Task prompt —
The response must consist of each line in the listing that has the word "context" in it.

Material for the task —
^^^^
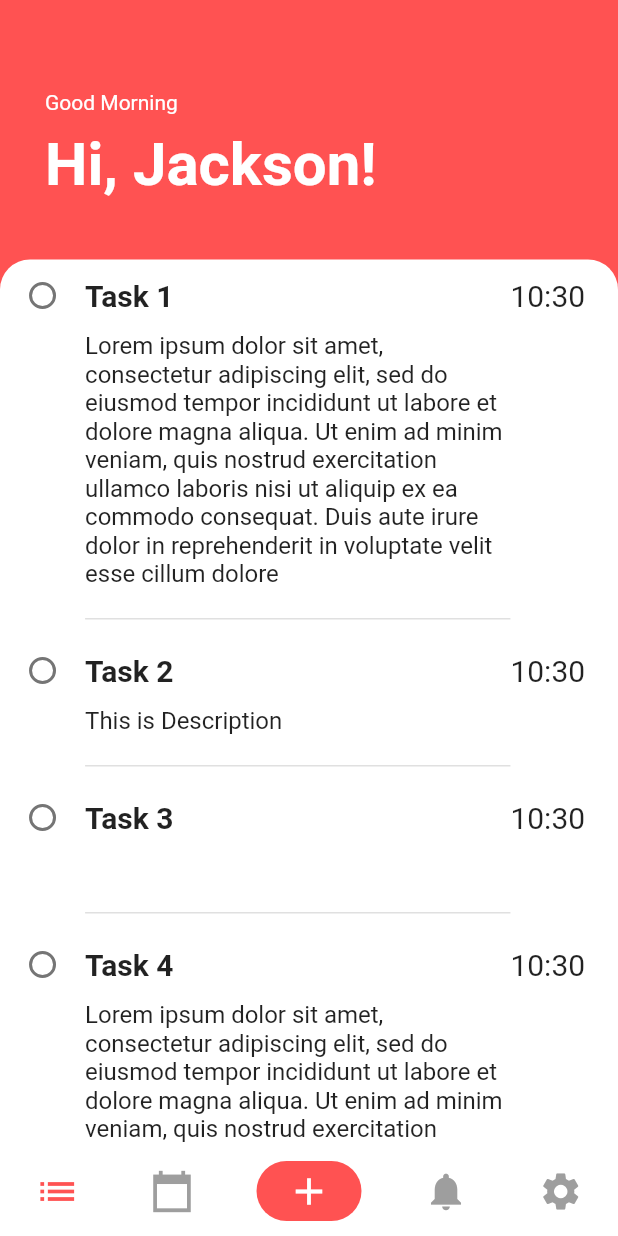
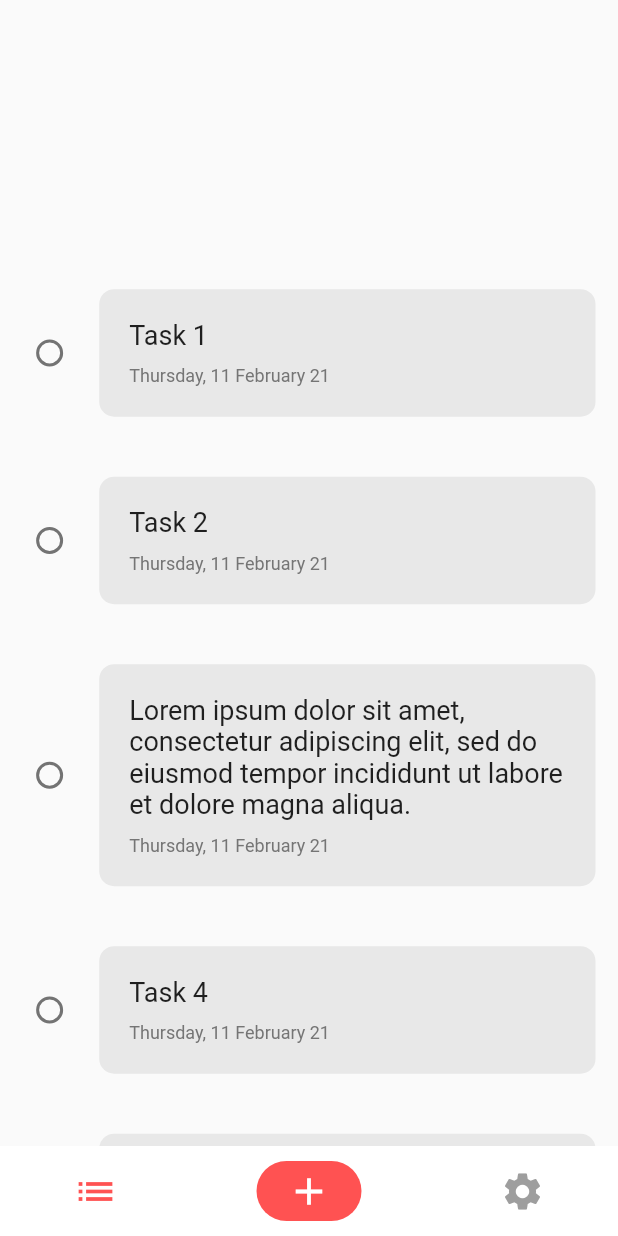
Before and after one commit to jacksonsuciadyy/todoeyid, a Flutter app: the screen it shows after launch, on a phone screen of 412 x 824 dp. Run offline on Flutter 3.47's test engine with Material 2 defaults, Android fonts, the phone set to English and light mode, and no system bars; our stand-ins replace circular_check_box.

Commit message:
Change Base UI Template

```diff
--- a/lib/models/tasks.dart
+++ b/lib/models/tasks.dart
@@ -4,15 +4,13 @@ import 'package:uuid/uuid.dart';
 class Task {
   String taskID;
   String name;
-  String description;
-  DateTime dueDate;
+  DateTime taskDate;
   bool isDone;
 
   Task({
     @required this.taskID,
     this.name,
-    this.description = '',
-    this.dueDate,
+    this.taskDate,
     this.isDone = false,
   });
 }
@@ -22,37 +20,33 @@ class Tasks extends ChangeNotifier {
     Task(
       taskID: Uuid().v4(),
       name: 'Task 1',
-      description:
-          "Lorem ipsum dolor sit amet, consectetur adipiscing elit, sed do eiusmod tempor incididunt ut labore et dolore magna aliqua. Ut enim ad minim veniam, quis nostrud exercitation ullamco laboris nisi ut aliquip ex ea commodo consequat. Duis aute irure dolor in reprehenderit in voluptate velit esse cillum dolore",
-      dueDate: DateTime.now(),
+      taskDate: DateTime.now(),
     ),
     Task(
       taskID: Uuid().v4(),
       name: 'Task 2',
-      description: "This is Description",
-      dueDate: DateTime.now(),
+      taskDate: DateTime.now(),
     ),
     Task(
       taskID: Uuid().v4(),
-      name: 'Task 3',
-      dueDate: DateTime.now(),
+      name:
+          'Lorem ipsum dolor sit amet, consectetur adipiscing elit, sed do eiusmod tempor incididunt ut labore et dolore magna aliqua.',
+      taskDate: DateTime.now(),
     ),
     Task(
       taskID: Uuid().v4(),
       name: 'Task 4',
-      description:
-          "Lorem ipsum dolor sit amet, consectetur adipiscing elit, sed do eiusmod tempor incididunt ut labore et dolore magna aliqua. Ut enim ad minim veniam, quis nostrud exercitation ullamco laboris nisi ut aliquip ex ea commodo consequat. Duis aute irure dolor in reprehenderit in voluptate velit esse cillum dolore",
-      dueDate: DateTime.now(),
+      taskDate: DateTime.now(),
     ),
     Task(
       taskID: Uuid().v4(),
       name: 'Task 5',
-      description: "This is Description",
-      dueDate: DateTime.now(),
+      taskDate: DateTime.now(),
     ),
   ];
 
   List<Task> get tasks {
+    _tasks.sort((a, b) => b.taskDate.compareTo(a.taskDate));
     return [..._tasks];
   }
 
--- a/lib/screens/addTaskScreen.dart
+++ b/lib/screens/addTaskScreen.dart
@@ -74,24 +74,24 @@ class _AddTaskScreenState extends State<AddTaskScreen> {
                 SizedBox(
                   height: 20,
                 ),
-                TextField(
-                  controller: descriptionController,
-                  maxLines: null,
-                  decoration: InputDecoration(
-                    hintText: 'Description',
-                    hintStyle: TextStyle(letterSpacing: 2.0),
-                    labelStyle: TextStyle(),
-                    prefixIcon: Icon(Icons.description),
-                    border: OutlineInputBorder(
-                      borderSide: BorderSide(
-                          color: Theme.of(context).primaryColor, width: 1.0),
-                      borderRadius: BorderRadius.circular(10),
-                    ),
-                  ),
-                ),
-                SizedBox(
-                  height: 20,
-                ),
+                // TextField(
+                //   controller: descriptionController,
+                //   maxLines: null,
+                //   decoration: InputDecoration(
+                //     hintText: 'Description',
+                //     hintStyle: TextStyle(letterSpacing: 2.0),
+                //     labelStyle: TextStyle(),
+                //     prefixIcon: Icon(Icons.description),
+                //     border: OutlineInputBorder(
+                //       borderSide: BorderSide(
+                //           color: Theme.of(context).primaryColor, width: 1.0),
+                //       borderRadius: BorderRadius.circular(10),
+                //     ),
+                //   ),
+                // ),
+                // SizedBox(
+                //   height: 20,
+                // ),
                 TextField(
                   controller: dateFieldController,
                   onTap: _selectDate,
@@ -144,8 +144,7 @@ class _AddTaskScreenState extends State<AddTaskScreen> {
                       Task(
                         taskID: Uuid().v4(),
                         name: nameController.text,
-                        description: descriptionController.text,
-                        dueDate: DateFormat("dd MMM yyyy hh:mm").parse(
+                        taskDate: DateFormat("dd MMM yyyy hh:mm").parse(
                             dateFieldController.text +
                                 " " +
                                 timeFieldController.text),
--- a/lib/screens/navigationScreen.dart
+++ b/lib/screens/navigationScreen.dart
@@ -15,9 +15,7 @@ class NavigationScreen extends StatefulWidget {
 class _NavigationScreenState extends State<NavigationScreen> {
   final List<Widget> _listWidgets = [
     TasksScreen(),
-    CalendarScreen(),
     Text('dummy widget'),
-    NotificationScreen(),
     SettingsScreen(),
   ];
 
@@ -59,10 +57,6 @@ class _NavigationScreenState extends State<NavigationScreen> {
             label: 'Tasks',
           ),
           CustomBottomNavigationItem(
-            icon: Icons.calendar_today_sharp,
-            label: 'Tasks',
-          ),
-          CustomBottomNavigationItem(
             icon: Icons.add,
             label: 'Tasks',
             isCenter: true,
@@ -81,16 +75,12 @@ class _NavigationScreenState extends State<NavigationScreen> {
             },
           ),
           CustomBottomNavigationItem(
-            icon: Icons.notifications,
-            label: 'Tasks',
-          ),
-          CustomBottomNavigationItem(
             icon: Icons.settings,
             label: 'Settings',
           ),
         ],
         onChange: (newIndex) {
-          if (newIndex != 2) {
+          if (newIndex != 1) {
             setState(() {
               _selectedIndex = newIndex;
             });
--- a/lib/screens/tasksScreen.dart
+++ b/lib/screens/tasksScreen.dart
@@ -7,58 +7,20 @@ class TasksScreen extends StatelessWidget {
   @override
   Widget build(BuildContext context) {
     return Scaffold(
-      backgroundColor: Theme.of(context).primaryColor,
       body: Column(
         crossAxisAlignment: CrossAxisAlignment.start,
         children: [
-          Container(
-            padding: EdgeInsets.only(
-              top: 60.0,
-              left: 30.0,
-              right: 30.0,
-            ),
+          Expanded(
+            flex: 1,
             child: Column(
-              crossAxisAlignment: CrossAxisAlignment.start,
-              mainAxisAlignment: MainAxisAlignment.center,
-              children: [
-                Text(
-                  'Good Morning',
-                  style: TextStyle(
-                    color: Colors.white,
-                  ),
-                ),
-                SizedBox(
-                  height: 10,
-                ),
-                Text(
-                  'Hi, $profileName!',
-                  style: TextStyle(
-                    color: Colors.white,
-                    fontSize: 40.0,
-                    fontWeight: FontWeight.w700,
-                  ),
-                ),
-                // Text(
-                //   '${Provider.of<TaskData>(context).taskCount} Tasks',
-                //   style: TextStyle(
-                //     color: Colors.white,
-                //     fontSize: 18.0,
-                //   ),
-                // ),
-              ],
+              children: [],
             ),
           ),
           Expanded(
+            flex: 4,
             child: Container(
               margin: EdgeInsets.only(top: 40.0),
               padding: EdgeInsets.only(right: 15.0),
-              decoration: BoxDecoration(
-                borderRadius: BorderRadius.only(
-                  topLeft: Radius.circular(20.0),
-                  topRight: Radius.circular(20.0),
-                ),
-                color: Colors.white,
-              ),
               child: TasksList(),
             ),
           ),
--- a/lib/widgets/taskTile.dart
+++ b/lib/widgets/taskTile.dart
@@ -4,17 +4,12 @@ import 'package:intl/intl.dart';
 
 class TaskTile extends StatelessWidget {
   final String name;
-  final String description;
-  final DateTime dueDate;
+  final DateTime taskDate;
   final bool isDone;
   final Function checkboxCallback;
 
   const TaskTile(
-      {this.isDone,
-      this.name,
-      this.description,
-      this.dueDate,
-      this.checkboxCallback});
+      {this.isDone, this.name, this.taskDate, this.checkboxCallback});
 
   @override
   Widget build(BuildContext context) {
@@ -43,60 +38,41 @@ class TaskTile extends StatelessWidget {
               ),
               Expanded(
                 flex: 5,
-                child: Text(name,
-                    style: TextStyle(
-                      fontSize: 20,
-                      decoration: isDone ? TextDecoration.lineThrough : null,
-                      fontWeight: FontWeight.bold,
-                    )),
-              ),
-              Expanded(
-                flex: 1,
-                child: Text(
-                  DateFormat('Hm', 'en_US').format(dueDate),
-                  style: TextStyle(
-                    fontSize: 20,
+                child: Container(
+                  decoration: BoxDecoration(
+                      color: Colors.grey.withOpacity(0.2),
+                      borderRadius: BorderRadius.circular(10)),
+                  padding: EdgeInsets.symmetric(horizontal: 20, vertical: 20),
+                  child: Column(
+                    crossAxisAlignment: CrossAxisAlignment.start,
+                    children: [
+                      Text(
+                        name,
+                        style: TextStyle(
+                          fontSize: 18,
+                          decoration:
+                              isDone ? TextDecoration.lineThrough : null,
+                        ),
+                      ),
+                      SizedBox(
+                        height: 10,
+                      ),
+                      Text(
+                        DateFormat('EEEE, dd MMMM yy', 'en_US')
+                            .format(taskDate),
+                        style: TextStyle(
+                          color: Colors.grey[600],
+                          fontSize: 12,
+                        ),
+                      ),
+                    ],
                   ),
                 ),
               ),
             ],
           ),
-          Row(
-            mainAxisAlignment: MainAxisAlignment.start,
-            children: [
-              Expanded(
-                flex: 1,
-                child: Text(''),
-              ),
-              Expanded(
-                flex: 5,
-                child: Container(
-                  padding: EdgeInsets.only(bottom: 20.0),
-                  decoration: BoxDecoration(
-                    border: Border(
-                      bottom: BorderSide(
-                        width: 1,
-                        color: Colors.grey[300],
-                      ),
-                    ),
-                  ),
-                  child: Text(
-                    description,
-                    // textAlign: TextAlign.justify,
-                    style: TextStyle(
-                        fontSize: 16,
-                        decoration: isDone ? TextDecoration.lineThrough : null),
-                  ),
-                ),
-              ),
-              Expanded(
-                flex: 1,
-                child: Text(''),
-              ),
-            ],
-          ),
           SizedBox(
-            height: 10,
+            height: 40,
           ),
         ],
       ),
--- a/lib/widgets/tasksList.dart
+++ b/lib/widgets/tasksList.dart
@@ -21,8 +21,7 @@ class TasksList extends StatelessWidget {
               final task = tasksData.tasks[i];
               return TaskTile(
                 name: task.name,
-                description: task.description,
-                dueDate: task.dueDate,
+                taskDate: task.taskDate,
                 isDone: task.isDone,
                 checkboxCallback: (bool checkboxState) {
                   tasksData.updateTask(task.taskID);
```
^^^^
Output below —
-                          color: Theme.of(context).primaryColor, width: 1.0),
+                //           color: Theme.of(context).primaryColor, width: 1.0),
   Widget build(BuildContext context) {
-      backgroundColor: Theme.of(context).primaryColor,
-                //   '${Provider.of<TaskData>(context).taskCount} Tasks',
   Widget build(BuildContext context) {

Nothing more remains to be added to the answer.